What you should do: Your task is to copy every line of the entries that holds the word "process".
──────── Records for the task
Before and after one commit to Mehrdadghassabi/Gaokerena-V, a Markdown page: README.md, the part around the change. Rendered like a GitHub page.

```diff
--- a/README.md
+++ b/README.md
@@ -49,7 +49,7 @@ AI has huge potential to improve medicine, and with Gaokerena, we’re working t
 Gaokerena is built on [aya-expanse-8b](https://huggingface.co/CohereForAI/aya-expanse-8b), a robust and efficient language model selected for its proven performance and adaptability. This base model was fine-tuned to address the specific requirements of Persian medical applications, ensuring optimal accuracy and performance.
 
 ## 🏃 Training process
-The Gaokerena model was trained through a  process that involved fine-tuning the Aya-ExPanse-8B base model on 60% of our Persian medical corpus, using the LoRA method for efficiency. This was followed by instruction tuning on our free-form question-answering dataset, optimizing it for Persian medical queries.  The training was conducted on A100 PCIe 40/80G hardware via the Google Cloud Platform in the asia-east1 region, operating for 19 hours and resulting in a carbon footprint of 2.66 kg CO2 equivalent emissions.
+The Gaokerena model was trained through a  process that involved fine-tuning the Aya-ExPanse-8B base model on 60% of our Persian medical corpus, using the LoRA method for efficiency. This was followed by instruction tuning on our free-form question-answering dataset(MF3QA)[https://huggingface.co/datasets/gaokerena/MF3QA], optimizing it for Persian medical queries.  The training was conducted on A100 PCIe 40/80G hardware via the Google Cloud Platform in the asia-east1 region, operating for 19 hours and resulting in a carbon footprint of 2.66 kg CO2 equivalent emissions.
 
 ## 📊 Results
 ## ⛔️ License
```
────────────────
Solution to the problem:
 ## 🏃 Training process
-The Gaokerena model was trained through a  process that involved fine-tuning the Aya-ExPanse-8B base model on 60% of our Persian medical corpus, using the LoRA method for efficiency. This was followed by instruction tuning on our free-form question-answering dataset, optimizing it for Persian medical queries.  The training was conducted on A100 PCIe 40/80G hardware via the Google Cloud Platform in the asia-east1 region, operating for 19 hours and resulting in a carbon footprint of 2.66 kg CO2 equivalent emissions.
+The Gaokerena model was trained through a  process that involved fine-tuning the Aya-ExPanse-8B base model on 60% of our Persian medical corpus, using the LoRA method for efficiency. This was followed by instruction tuning on our free-form question-answering dataset(MF3QA)[https://huggingface.co/datasets/gaokerena/MF3QA], optimizing it for Persian medical queries.  The training was conducted on A100 PCIe 40/80G hardware via the Google Cloud Platform in the asia-east1 region, operating for 19 hours and resulting in a carbon footprint of 2.66 kg CO2 equivalent emissions.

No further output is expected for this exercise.